They come in the form of tablets, capsules, powders, liquids and chewable gummies. The global dietary supplements industry is worth an estimated $133 billion. With so many people taking vitamins, you figure those little capsules are doing something good for you, right?
Multiple studies and medical experts say… no, they really don’t.

If you’re already eating a well-balanced diet, vitamins, nutritional supplements and minerals don’t provide you much – if any – additional health benefits. If you’re not eating a well-balanced diet, adjusting what you eat should be the first course of action rather than taking a multivitamin. Vitamins themselves are essential to our bodies and contribute to growth, digestion, nerve function and a whole host of other things. The important distinction is how you’re getting those vitamins. Our diet should be what’s supplying all of the nutrients that our body needs and we need to be eating a variety of foods because there is no one major miracle food that supplies absolutely everything.
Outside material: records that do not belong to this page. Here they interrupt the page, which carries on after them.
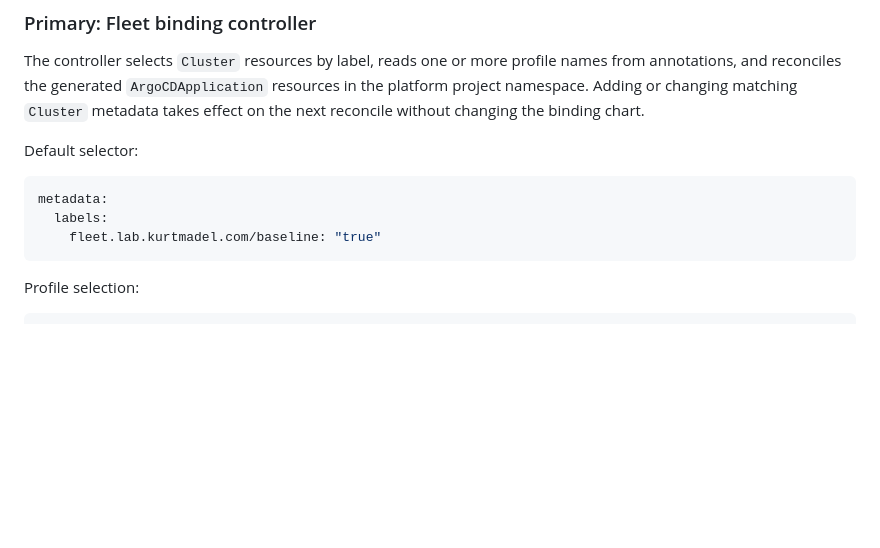
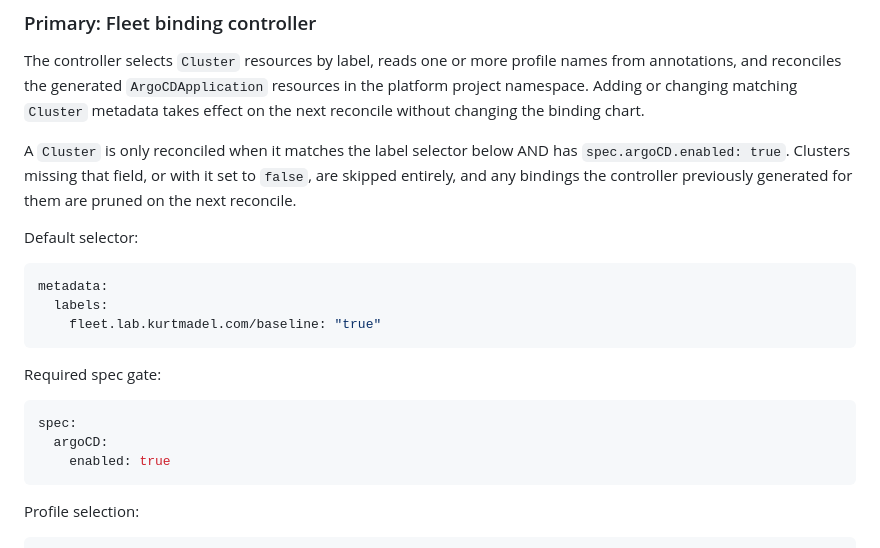
Before and after one commit to loft-demos/vcluster-fleet-gitops, a Markdown page: README.md, the part around the change. GitHub-like rendering; blank space fills up the shorter version.

Commit message:
udpated readme

````diff
--- a/README.md
+++ b/README.md
@@ -169,12 +169,25 @@ resources in the platform project namespace. Adding or changing matching
 `Cluster` metadata takes effect on the next reconcile without changing the
 binding chart.
 
+A `Cluster` is only reconciled when it matches the label selector below AND
+has `spec.argoCD.enabled: true`. Clusters missing that field, or with it set
+to `false`, are skipped entirely, and any bindings the controller previously
+generated for them are pruned on the next reconcile.
+
 Default selector:
 
 ```yaml
 metadata:
   labels:
     fleet.lab.kurtmadel.com/baseline: "true"
+```
+
+Required spec gate:
+
+```yaml
+spec:
+  argoCD:
+    enabled: true
 ```
 
 Profile selection:
````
Some supplements might say they provide 400 percent of your daily vitamin C, leading you to think you’re getting four times the nutritional boost each day. But that’s not true. Your body hits tissue saturation at some point.

Supplement companies often market their vitamins as being nutritionally complete, but if you really take a look at the labels, many times they’re not even close. And, no, the Food and Drug Administration doesn’t review dietary supplements for their safety or effectiveness, nor does it approve claims about these supplements’ purported health benefits.

Let’s take a look at horrific case of John Coolidge, aged 55, from Tennessee. He started taking a supplement called Total Body Formula with hopes of improving his overall health. After some time he was suddenly hit with one symptom after another: joint pain, diarrhea, hair loss, lung problems and toenails and fingernails simply falling off. Hundrets of people reported similar reactions to the supplement and finally FDA looked into it.

They inspected the manufacturer’s facilities and tested the contents of the supplement. Shockingly, most of the samples contained more than 200 times the labeled amount of selenium and up to 17 times the recommended intake of chromium! The nails and hair of unfortunate Mr. Coolidge have grown back but he still suffers from serious breathing problems.

That doesn’t mean all supplements are bad and detrimental but it does show it’s hard to trust institutions like FDA, who should have tested the product before approving it fort he market. They eventually did that but the damage to the consumers was already done.